The team used adeno-associated viral vectors to deliver these components to the mouse liver cells. The strategy they developed is based on CRISPR-mediated homologous recombination to insert the human cDNA into the factor IX location on the mouse genome.

“The targeted insertion leads to the expression of a chimeric hyperactive factor IX protein under the control of the native mouse factor IX promoter,” Wang said.

Injection of the two vectors with increasing doses in newborn and adult knockout mice showed stable Factor IX activity at or above the normal levels over four months.
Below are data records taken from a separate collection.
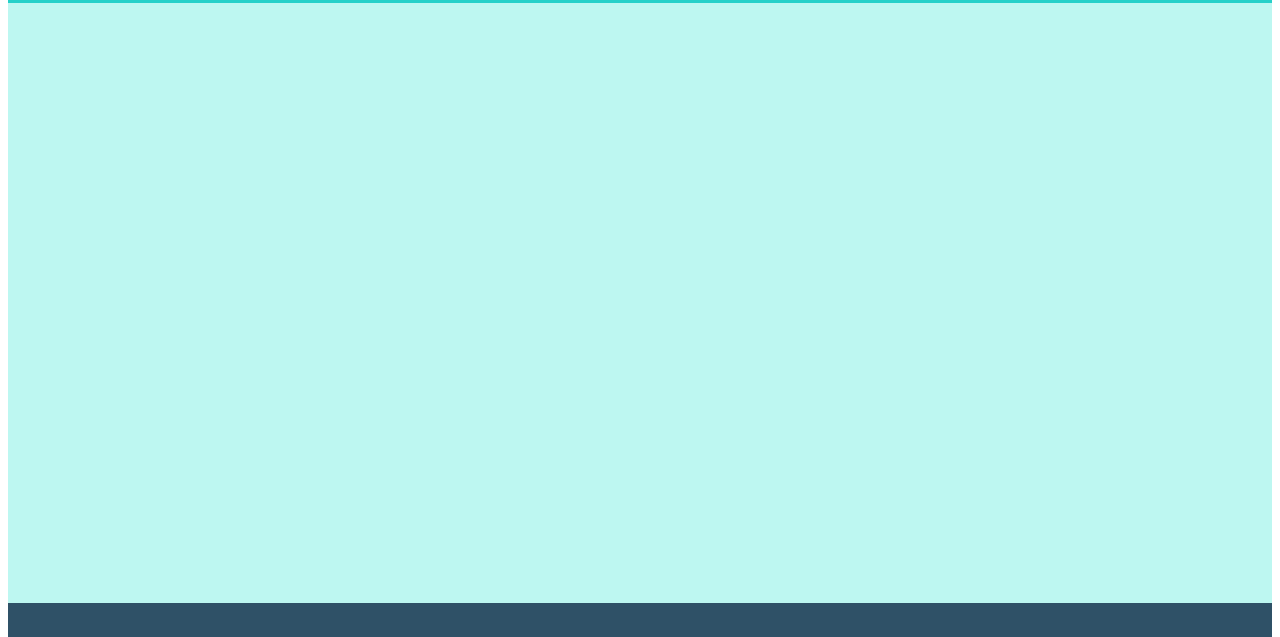
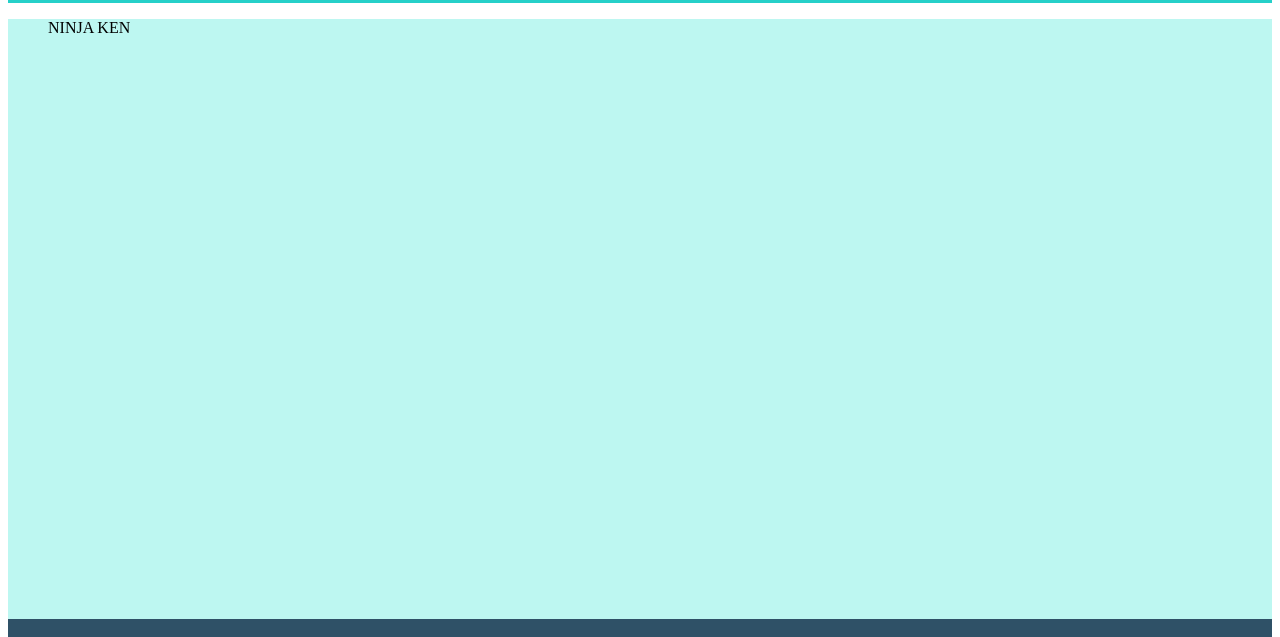
Before and after one commit to rizkyk96/Progate.github.io, a plain HTML site: page index.html in a window 1280 px wide. Shown: the part 129-766 px from the top of the page. Drawn offline with Linux system fonts and the light colour scheme.

Commit message:
Update index.html

```diff
--- a/index.html
+++ b/index.html
@@ -19,7 +19,8 @@
     </div>
 
     <div class="main">
-
+      <ul>
+        <li>NINJA KEN</li>
     </div>
 
     <div class="footer">
```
Eight weeks after the vector treatment, a subgroup of the newborn and adult treated knockout mice were given a partial liver removal and all of them survived the procedure without any complications or interventions and continued to express factor IX at similar levels.

“This study provides convincing evidence for efficacy in a hemophilia B mouse model following in vivo genome editing by CRISPR/Cas9,” Wang said.

Yang Yang PhD, a visiting scientist in the Wilson lab, and John White, McMenamin Deirdre, and Peter Bell, PhD, all from Penn, are also coauthors.

This research was supported by the Orphan Disease Center at Penn.

For more Penn Medicine news from the 58th Annual American Society of Hematology Meeting, visit: http://www.uphs.upenn.edu/news/News_Releases/2016/11/ash/index.html